Many of us need some adventure in our lives, or a sense of it at least. Maybe it starts when we are asked the question “And what do you want to be when you grow up?” though searching for an answer can lead us no further than previously explored territory. I remember I wanted to be a part-time Vet and part-time Hairdresser; I stated this firmly aged about 5. Without the benefit of the world-wide web, this was the extent of my wishful experience at that point; I loved animals and cutting my own and my dolls’ hair.
As soon as I was allowed to, I would take myself off to school by bus (this was the ‘50s, remember). I suppose this was the conscious beginning of my fascination with exploration. I would try to discover a different way home every day, sometimes by bus, sometimes walking for hours, always somehow knowing which way to go. As I was still only about 7 years old, my mother would understandably be frantic, but that did not seem to make any difference to whether I could go alone the next day or not; unimaginable behaviour nowadays, of course.

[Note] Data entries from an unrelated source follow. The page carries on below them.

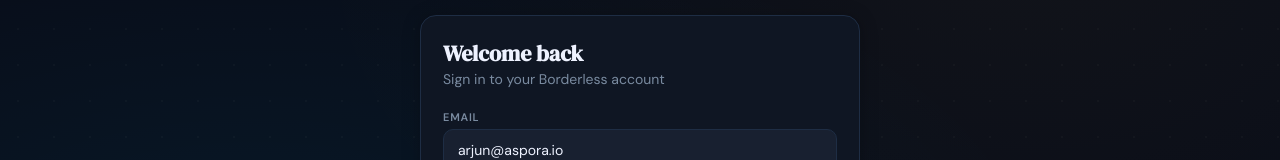
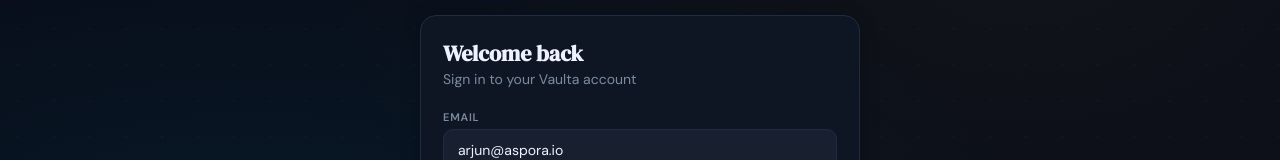
Before and after one commit to pavan1832/Vaulta---Fintech-Dashboard, a React (Create React App) app: page / in a window 1280 px wide. Shown: the part 205-365 px from the top of the page. Built offline with nearby package versions, Linux system fonts and the light colour scheme.

Commit message:
Update LoginPage.jsx

```diff
--- a/src/pages/LoginPage.jsx
+++ b/src/pages/LoginPage.jsx
@@ -69,7 +69,7 @@
           Welcome back
         </h2>
         <p style={{ fontSize: 14, color: T.textSecondary, marginBottom: 22 }}>
-          Sign in to your Borderless account
+          Sign in to your Vaulta account
         </p>
 
         {error && <AlertBox type="error">{error}</AlertBox>}
```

We all need dreams – dreams keep hope alive and fresh. Without hope we can fester, stagnate and die; whether figuratively or literally. Without hope we have no meaningful reason to get up in the mornings; if we are simply putting one foot in front of the other without hoping there could be something better ‘just around the corner’ life becomes intolerable. In our hearts we believe we are all unique.
Many of us know we have a ‘calling’ but cannot remember it or have never permitted ourselves the luxury of acknowledging it, believing ourselves to be unworthy, perhaps.
Many people spend their lives living either in the past or the future, reminiscing about how it used to be or dreaming of how it could be. There’s a reason for this. When we experience ourselves being fully in the present – often at moments of extreme pleasure or pain – it throws into sharp relief anything that is lacking in our lives and gives us pause for too much thought.
This can cause us such grief that we then block ourselves off from our true feelings, our hopes and dreams, and deny ourselves the opportunity of grasping life by the scruff and living it fully on an ongoing basis.
If the purpose of life is to have experiences and serve the planet, then a lot of us are missing the mark completely by not following our dreams. This is where the skills of a Life Coach can help – by introducing and opening up new pathways and guiding the client to experience more fulfilling ‘now’ moments.
If you are ready to follow your dream, I can help you. Contact me for a Free Success Exploratory Session. I look forward to hearing from you!
PS: In retrospect, I’m glad I decided against becoming a Vet, but I still like to cut my own hair from time to time! How do you follow your dreams? Please leave your comments below…
If this has been helpful, please forward and share it with a friend who could also benefit.